The Bible offers us wisdom for our lives, too. A section of the Bible – including Job, Psalms, Proverbs, Ecclesiastes and the Song of Songs – is known as the Books of Wisdom. King Solomon, who was famous for his wisdom, wrote some 3,000 proverbs, many of them about wisdom itself and how we can apply wisdom to our daily lives. Admittedly Solomon’s proverbs were a little classier than “don’t do dumb,” but that refrain rings true through much of what he wrote, too.

As I read Solomon’s wisdom, one thing that stands out to me is the influence and prayers of his father for him. King David, Solomon’s father, gave him some of the best advice and life rules a parent can give:

“Be a good and strong leader. Obey the Lord your God. Follow him by obeying his demands, his commands, his laws, and his rules that are written in the teachings of Moses. If you do these things, you will be successful in all you do wherever you go.” (1 Kings 2:2-3 NCV)

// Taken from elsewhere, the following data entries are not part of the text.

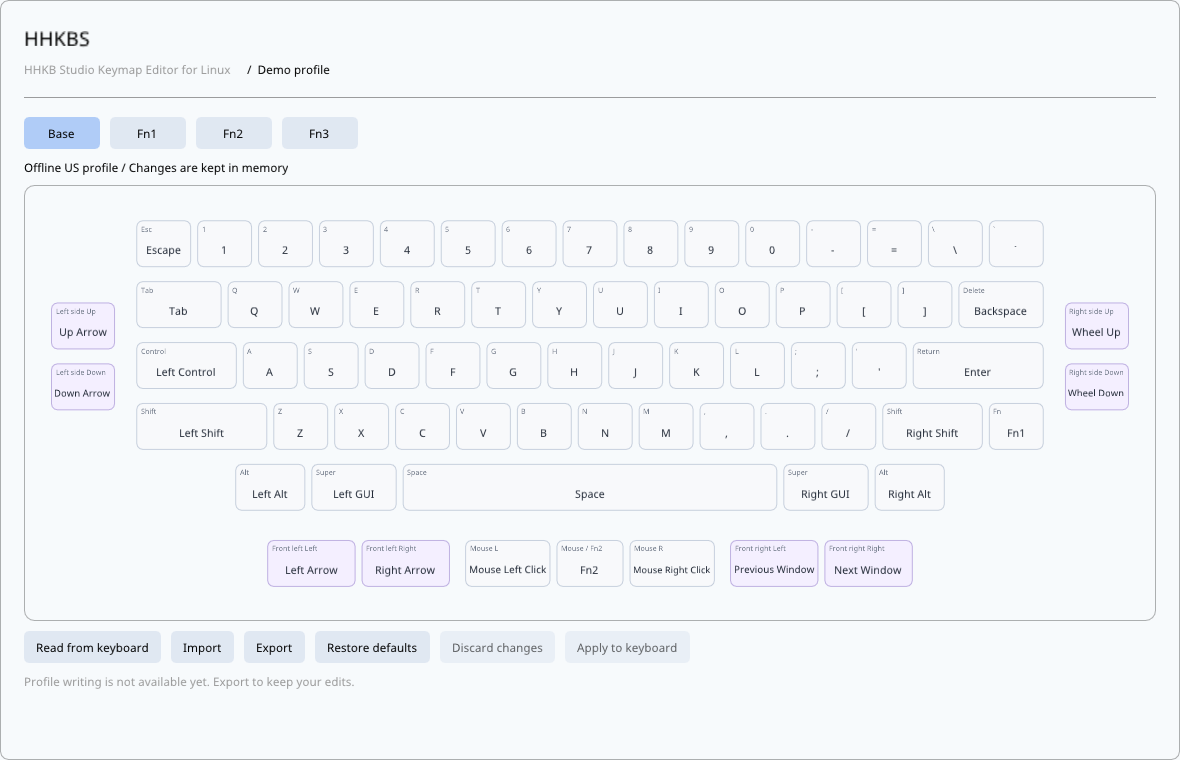
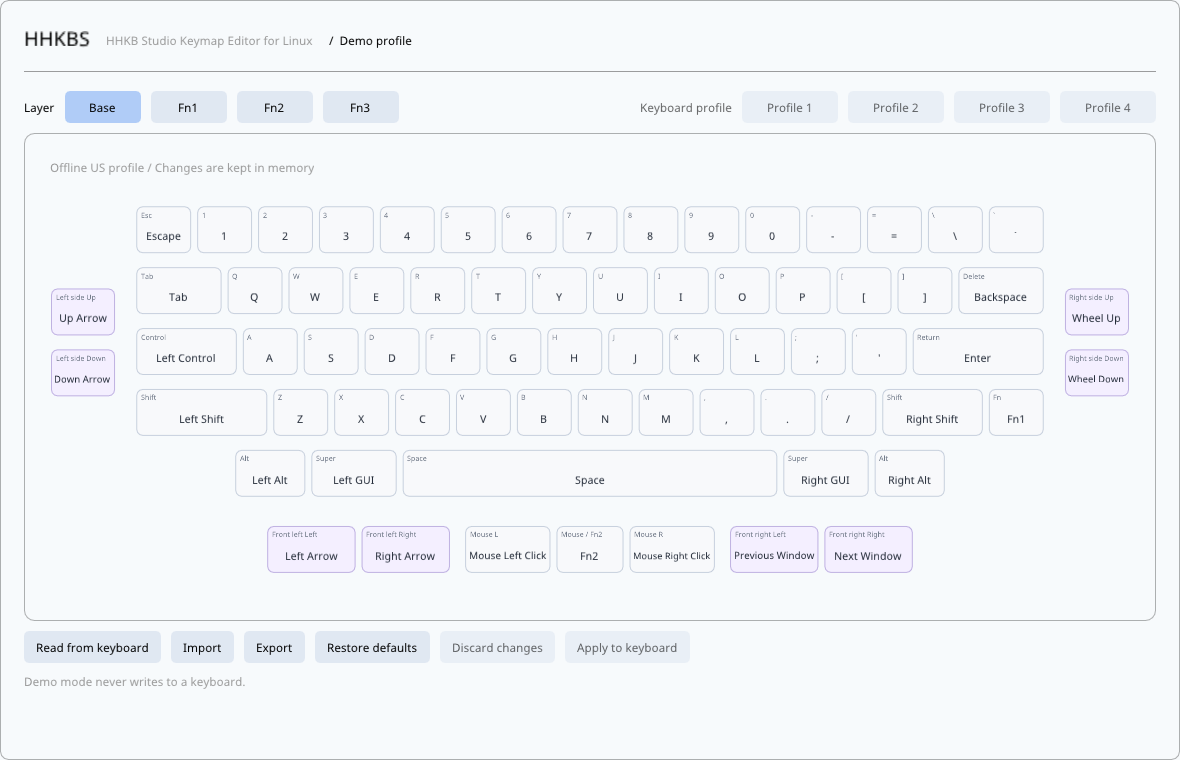
docs: document applying profiles and refresh the screenshot
The README still described export only, and the screenshot showed the old layout

diff --git a/readme.md b/readme.md
@@ -10,10 +10,21 @@ Release builds will be available on [GitHub Releases](https://github.com/07LEE/h
 
 ## Usage
 
-1. Connect the HHKB Studio over USB and open HHKBS.
-2. Select Base, Fn1, Fn2, or Fn3.
-3. Select a key, mouse button, or gesture-pad direction and assign a function.
-4. Export the edited profile as TOML.
+1. Connect the HHKB Studio over USB and open HHKBS. The profile the keyboard is using is loaded.
+2. Choose Profile 1 to 4 to edit another profile.
+3. Select Base, Fn1, Fn2, or Fn3.
+4. Select a key, mouse button, or gesture-pad direction and assign a function.
+5. Choose Apply to keyboard to write the profile, or Export to save it as TOML.
+
+Read from keyboard reloads the profile the keyboard is currently using, for example after you switch profiles on the keyboard itself.
+
+## Applying to the keyboard
+
+Apply to keyboard overwrites the selected profile on the keyboard. HHKBS first saves the profile the keyboard currently holds as a TOML backup in `~/.local/state/hhkbs/backups/` (or under `$XDG_STATE_HOME/hhkbs/backups/`), writes the new profile, and reads it back to check it. If the check fails, HHKBS tries to restore the backup. The keyboard returns to the profile it was using before, and the backup can be loaded with Import.
+
+Do not unplug the keyboard while it is being written. HHKBS is unofficial, so keep your own backup of profiles you care about.
+
+Restore defaults puts the built-in default keymap in the editor. It does not change the keyboard until you apply it.
 
 ## Device permissions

“Accept the God of your father. Serve him completely and willingly because the Lord knows what is in everyone’s mind. He understands everything you think. If you go to him for help, you will get an answer. But if you turn away from him, he will leave you forever. …Be strong and brave and do the work. Don’t be afraid or discouraged, because the Lord God, my God, is with you. He will not fail you or leave you until all the work for the Temple of the Lord is finished. The groups of the priests and Levites are ready for all the work on the Temple of God. Every skilled worker is ready to help you with all the work. The leaders and all the people will obey every command you give.” (1 Chronicles 28:9, 20-21 NCV)

A parenting lesson I heard early on was to change our negative instructions to our children into positive statements. Rather than stating the behaviors we don’t want to see, we tell our children what they should be doing. Instead of saying, “Don’t run,” we should say, “Walk.” Instead of saying, “Don’t yell,” we should say, “Talk quietly.” David did this well. Instead of saying, “Don’t do dumb,” he told Solomon, “Accept God. Follow God. Obey God. Serve God. Ask God for help. Trust God.”

David took his advice a step further, too, when he reminded Solomon of all the people around him ready to help him. God didn’t give Solomon unattainable goals; He gave him teams to help him complete the work ahead of him. Solomon’s task was to build a Temple. Our task is to make disciples. We don’t do this alone; we do this together as the Church.

Where do you go for advice? What lessons are you teaching others around you? Who helps you along the way? My prayer is that we will heed – and pass along – David’s instructions to follow, serve and trust God, both independently and collectively. And, just for good measure, I’ll also offer this: don’t do dumb.  - Kathy Raines, Minister of Administration

Posted by Kathy Raines with 1 Comments


Anonymous on 5/11/21 12:33pm

Jane Lang

Thank you for this great reminder for all the things God is leading us into. Focus on positive statements rather than negative.